Discovering the different utensils used by other cultures is one of the best parts about culinary exploration. One of the reasons I love eating Moroccan food is that you have to eat with your hands, which definitely fulfills a childhood dream of mine. However I find other utensils a lot more challenging, such as chopsticks. I believe you are either born with a chopstick gene, or you aren’t. Unfortunately I was not and I am forever one of those losers that has to ask for a fork with my teriyaki chicken.
There are so many different types of alternatives to the boring spoon, fork and knife ensemble, and I suggest you read on so that you can indulge in their use more often.
I forever associate sporks with cafeteria lunch in elementary school, but even this association doesn’t lessen their appeal. They are like the centaurs of the food word; half man, half beast; a majestic combination of fork and spoon. In a perfect world the utensil combination would not be limited to sporks, but extended to knorks (knife- forks). Now the spife (spoon-knife) already exists in the form of grapefruit cutting spoons but it doesn’t serve nearly as many purposes as its brother the spork.

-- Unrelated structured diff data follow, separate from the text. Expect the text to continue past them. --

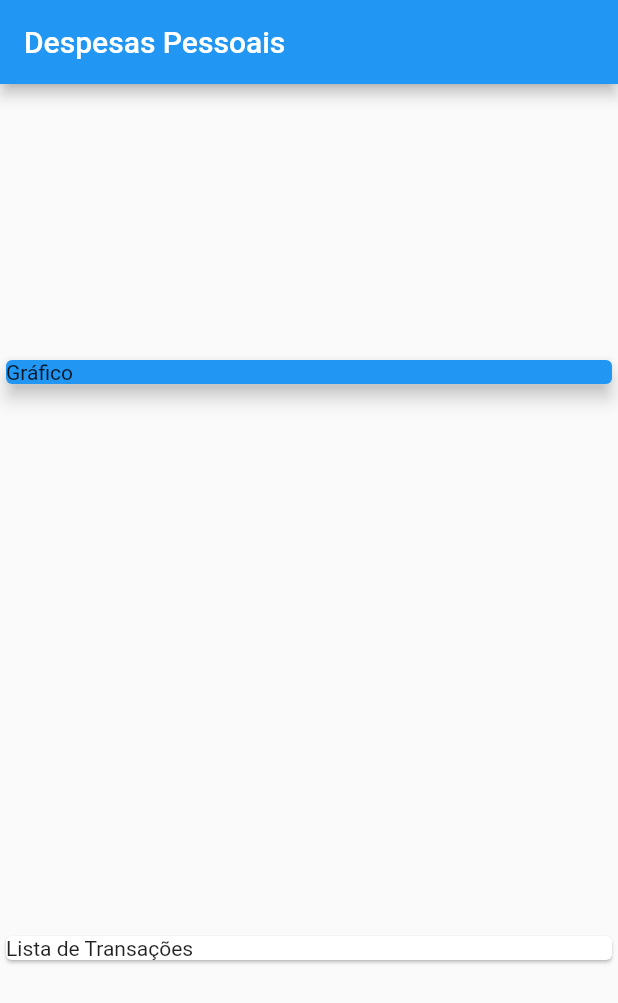
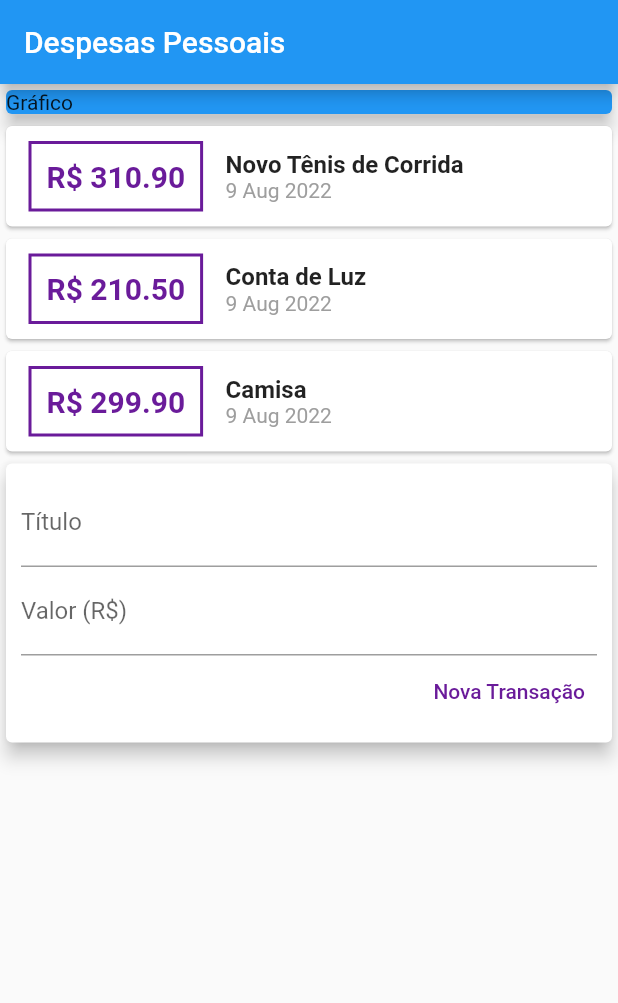
Before and after one commit to Caiocr8/flutter_personal_expenses, a Flutter app: the screen it shows after launch, on a phone screen of 412 x 824 dp. Shown: the top 1003 px of the screen. Run offline on Flutter 3.47's test engine with Material 2 defaults, Android fonts, the phone set to English and light mode, and no system bars.

Commit message:
Adcionando a transação

```diff
--- /dev/null
+++ b/lib/components/transaction_form.dart
@@ -0,0 +1,50 @@
+import 'package:flutter/material.dart';
+
+class TransactionForm extends StatelessWidget {
+
+  final titleController = TextEditingController();
+  final valueController = TextEditingController();
+
+  @override
+  Widget build(BuildContext context) {
+    return Card(
+      elevation: 5,
+      child: Padding(
+        padding: EdgeInsets.all(10),
+        child: Column(
+          children: [
+            TextField(
+              controller: titleController,
+              decoration: InputDecoration(
+                labelText: 'Título',
+              ),
+            ),
+            TextField(
+              controller: valueController,
+              decoration: InputDecoration(
+                labelText: 'Valor (R\$)',
+              ),
+            ),
+            Row(
+              mainAxisAlignment: MainAxisAlignment.end,
+              children: [
+                TextButton(
+                  onPressed: () {
+                    print(titleController.text);
+                    print(valueController.text);
+                  },
+                  child: Text(
+                    'Nova Transação',
+                    style: TextStyle(
+                      color: Color(0xFF6A1B9A),
+                    ),
+                  ),
+                ),
+              ],
+            )
+          ],
+        ),
+      ),
+    );
+  }
+}
--- /dev/null
+++ b/lib/components/transaction_list.dart
@@ -0,0 +1,63 @@
+import 'package:flutter/material.dart';
+import '../models/transaction.dart';
+import 'package:intl/intl.dart';
+
+
+class TransactionList extends StatelessWidget {
+  final List<Transaction> transactions;
+
+  TransactionList(this.transactions);
+
+  @override
+  Widget build(BuildContext context) {
+    return Column(
+      children: transactions.map((tr) {
+        return Card(
+          child: Row(
+            children: [
+              Container(
+                margin: EdgeInsets.symmetric(
+                  horizontal: 15,
+                  vertical: 10,
+                ),
+                decoration: BoxDecoration(
+                  border: Border.all(
+                    width: 2,
+                    color: Color(0xFF6A1B9A),
+                  )
+                ),
+                padding: EdgeInsets.all(10),
+                child: Text(
+                  'R\$ ${tr.value.toStringAsFixed(2)}',
+                  style: TextStyle(
+                    fontWeight: FontWeight.bold,
+                    fontSize: 20,
+                    color: Colors.purple[800],
+                  ),
+                ),
+              ),
+              Column(
+                crossAxisAlignment: CrossAxisAlignment.start,
+                children: [
+                  Text(
+                    tr.title,
+                    style: TextStyle(
+                      fontSize: 16,
+                      fontWeight: FontWeight.bold,
+                    ),
+                  ),
+                  Text(
+                    DateFormat('d MMM y').format(tr.date),
+                    style: TextStyle(
+                      color: Colors.grey
+                    ),
+                  ),
+                ],
+              ),
+            ],
+          ),
+        );
+      }).toList(),
+    );
+  }
+}
--- /dev/null
+++ b/lib/components/transaction_user.dart
@@ -0,0 +1,58 @@
+import 'dart:math';
+
+import 'package:flutter/material.dart';
+import 'transaction_list.dart';
+import 'transaction_form.dart';
+import '../models/transaction.dart';
+
+class TransactionUser extends StatefulWidget {
+  @override
+  _TransactionUserState createState() => _TransactionUserState();
+}
+
+class _TransactionUserState extends State<TransactionUser> {
+
+  final _transactions = [
+    Transaction(
+      id: 't1',
+      title: 'Novo Tênis de Corrida',
+      value: 310.90,
+      date: DateTime.now(),
+    ),
+    Transaction(
+      id: 't2',
+      title: 'Conta de Luz',
+      value: 210.50,
+      date: DateTime.now(),
+    ),
+    Transaction(
+      id: 't3',
+      title: 'Camisa',
+      value: 299.90,
+      date: DateTime.now(),
+    )
+  ];
+
+  _addTransaction(String title, double value) {
+    final newTransaction = Transaction(
+      id: Random().nextDouble().toString(),
+      title: title,
+      value: value,
+      date: DateTime.now()
+    );
+
+    setState(() {
+      _transactions.add(newTransaction);
+    });
+  }
+
+  @override
+  Widget build(BuildContext context) {
+    return Column(
+      children: [
+        TransactionList(_transactions),
+        TransactionForm()
+      ],
+    );
+  }
+}
--- a/lib/main.dart
+++ b/lib/main.dart
@@ -1,9 +1,10 @@
 
 import 'package:flutter/material.dart';
-import './models/transaction.dart';
+import 'components/transaction_user.dart';
 
 main() => runApp(ExpensesApp());
 class ExpensesApp extends StatelessWidget {
+
   @override
   Widget build(BuildContext context) {
     return MaterialApp(
@@ -13,20 +14,8 @@ class ExpensesApp extends StatelessWidget {
 }
 
 class MyHomePage extends StatelessWidget {
-  final _transactions = [
-    Transaction(
-      id: 't1',
-      title: 'Novo Tênis de Corrida',
-      value: 310.90,
-      date: DateTime.now(),
-    ),
-    Transaction(
-      id: 't2',
-      title: 'Conta de Luz',
-      value: 210.50,
-      date: DateTime.now(),
-    )
-  ];
+
+
 
   @override
   Widget build(BuildContext context) {
@@ -35,19 +24,16 @@ class MyHomePage extends StatelessWidget {
         title: Text('Despesas Pessoais'),
       ),
       body: Column(
-        mainAxisAlignment: MainAxisAlignment.spaceAround,
         crossAxisAlignment: CrossAxisAlignment.stretch,
         children: [
           Container(
             child: Card(
               color: Colors.blue,
+              elevation: 5,
               child: Text('Gráfico'),
-              elevation: 5,
             ),
           ),
-          Card(
-            child: Text('Lista de Transações'),
-          ),
+          TransactionUser(),
         ],
       ),
     );
--- a/pubspec.yaml
+++ b/pubspec.yaml
@@ -29,6 +29,7 @@ environment:
 dependencies:
   flutter:
     sdk: flutter
+  intl: ^0.17.0
 
 
   # The following adds the Cupertino Icons font to your application.
```
Also changed, not shown: pubspec.lock.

As previously mentioned, I usually have to fasten my chopsticks together with a rubber band, like a preschooler, when eating sushi. They are the traditional utensils of Japan, China, Korea, Mongolia and Vietnam, so unfortunately I am eating impaired when it comes to many great cuisines. There are many rules of etiquette regarding chopsticks; most importantly, they should not be used to make noise, draw attention or to play with. Also chopsticks should not be left pointing vertically in a bowl or plate because this symbolizes death and is a funeral rite in many cultures.

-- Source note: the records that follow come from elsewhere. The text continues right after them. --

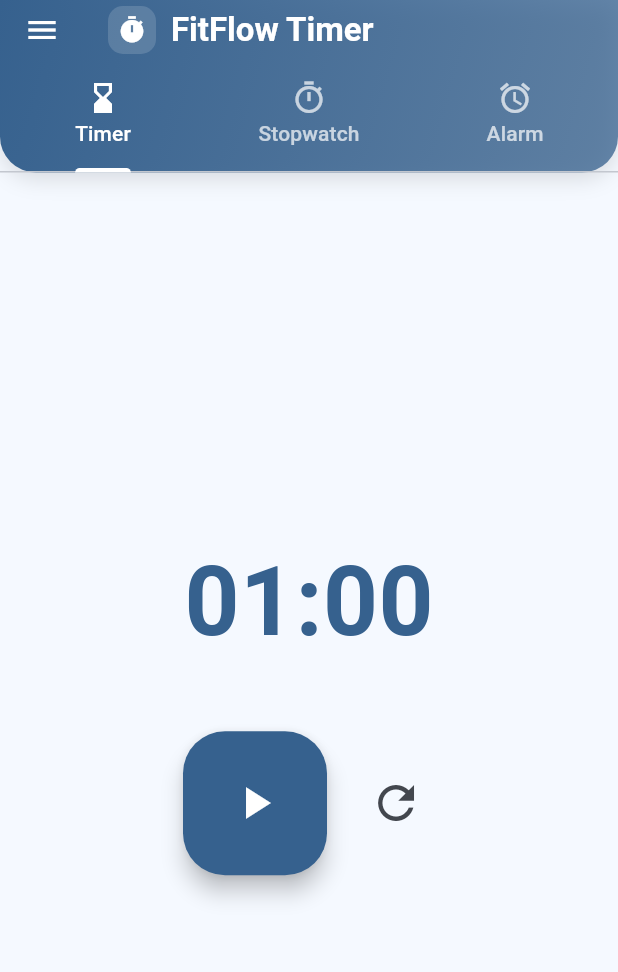
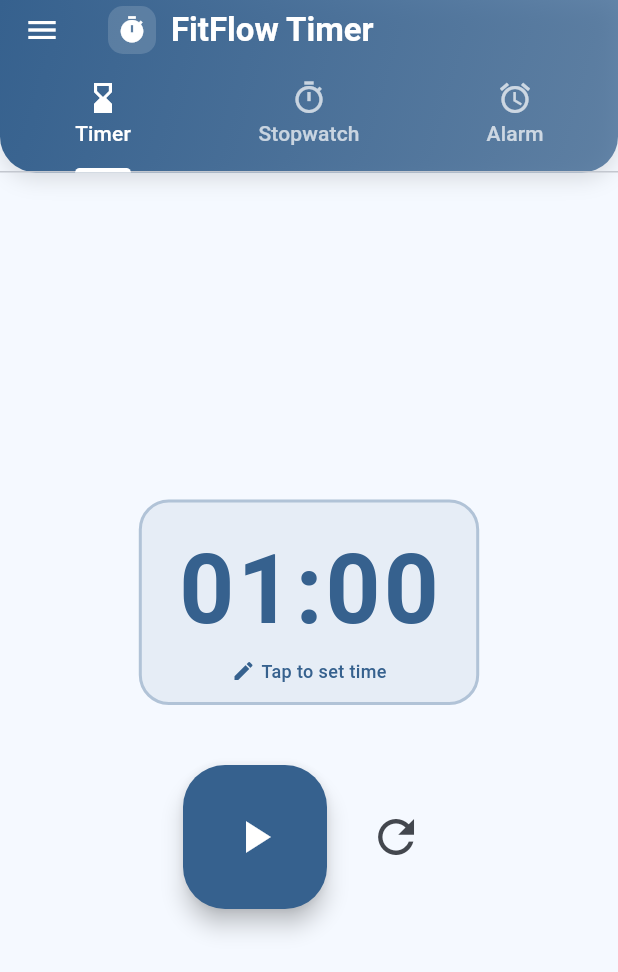
Before and after one commit to devspark-2501/Flutter-Fit-Flow-App, a Flutter app: the TimerPage screen opened directly, on a phone screen of 412 x 824 dp. Shown: the top 972 px of the screen. Run offline on Flutter 3.47's test engine with Material 3 defaults, Android fonts, the phone set to English and light mode, and no system bars; our stand-ins replace audioplayers; statements that could not run were skipped.

Commit message:
Timer_section.dart rearranged with Clock Ui and editable clock

```diff
--- a/lib/components/timer/timer_section.dart
+++ b/lib/components/timer/timer_section.dart
@@ -13,8 +13,8 @@
 
 class _TimerSectionState extends State<TimerSection> {
   Timer? _timer;
+  int _initialSeconds = 60;
   int _remainingSeconds = 60;
-  final int _initialSeconds = 60;
   bool _isRunning = false;
 
   void _startTimer() {
@@ -40,6 +40,36 @@
     setState(() => _remainingSeconds = _initialSeconds);
   }
 
+  Future<void> _selectTime() async {
+    if (_isRunning) return; // Prevent editing while timer is active
+
+    final currentMinutes = _remainingSeconds ~/ 60;
+    final currentSeconds = _remainingSeconds % 60;
+
+    final TimeOfDay? picked = await showTimePicker(
+      context: context,
+      initialTime: TimeOfDay(hour: currentMinutes, minute: currentSeconds),
+      helpText: "SELECT TIMER DURATION (MM:SS)",
+      builder: (context, child) {
+        return MediaQuery(
+          data: MediaQuery.of(context).copyWith(alwaysUse24HourFormat: true),
+          child: child!,
+        );
+      },
+    );
+
+    if (picked != null) {
+      // Treat picked hour as minutes and picked minute as seconds
+      final totalSecs = (picked.hour * 60) + picked.minute;
+      if (totalSecs > 0) {
+        setState(() {
+          _initialSeconds = totalSecs;
+          _remainingSeconds = totalSecs;
+        });
+      }
+    }
+  }
+
   String _formatTime(int seconds) {
     final mins = (seconds ~/ 60).toString().padLeft(2, '0');
     final secs = (seconds % 60).toString().padLeft(2, '0');
@@ -60,12 +90,47 @@
       child: Column(
         mainAxisAlignment: MainAxisAlignment.center,
         children: [
+          // Tap time display to open clock picker
+          GestureDetector(
+            onTap: _selectTime,
+            child: Container(
+              padding: const EdgeInsets.symmetric(horizontal: 24, vertical: 12),
+              decoration: BoxDecoration(
+                color: primary.withOpacity(0.08),
+                borderRadius: BorderRadius.circular(20),
+                border: Border.all(
+                  color: primary.withOpacity(0.3),
+                  width: 2,
+                ),
+              ),
+              child: Column(
+                children: [
                   Text(
                     _formatTime(_remainingSeconds),
                     style: TextStyle(
                       fontSize: 64,
                       fontWeight: FontWeight.bold,
                       color: primary,
+                      letterSpacing: 2,
+                    ),
+                  ),
+                  Row(
+                    mainAxisSize: MainAxisSize.min,
+                    children: [
+                      Icon(Icons.edit, size: 16, color: primary),
+                      const SizedBox(width: 4),
+                      Text(
+                        "Tap to set time",
+                        style: TextStyle(
+                          fontSize: 12,
+                          color: primary,
+                          fontWeight: FontWeight.w500,
+                        ),
+                      ),
+                    ],
+                  ),
+                ],
+              ),
             ),
           ),
           const SizedBox(height: 40),
```
Lines whose indentation alone changed are shown as unchanged.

Bread, Naan and Injera
Bread, naan and injera all fall in a similar category of utensils. However, the appropriateness of using them varies in each culture. Bread is a finger food cross culturally and it is not necessary to use any type of extra utensil when consuming it. Whether you are using bread as a vehicle to transport sandwich “fixins” or to soak up extra soup, using the bread itself as a utensil is almost always appropriate. In South Asian cultures, naan is used to scoop up foods in a luscious starchy envelope and transfer it to your mouth. Similarly, injera is used in Ethiopian cultures as a type of edible tablecloth. Once the injera is finished the meal is over, since it is the only utensil used to scoop up stews and sauces. All three foods are so great because they soak up all the flavors of the meals, to ensure no drop gets left behind. And lets all be honest with ourselves, edible utensils are always the best kind.
Let’s get real for a second, bacon is delicious and is used now in virtually everything from bacon gelato to bacon toothpaste. At Feastly, we encourage you to consider also using bacon as a vehicle to eat other dishes (ideally, also made with bacon). Get that bacon extra crispy and consider using two strips as chopsticks, or fashioning two pieces into a fork and knife using your trusty Swiss Army knife.
Hopefully this post has motivated you to try some alternatives to the usual utensil ensemble, not only when eating out, but also in your own home. I would love to attend a Feastly meal where we experiment with all of these creations, so hopefully someone feels inspired enough to create such a menu!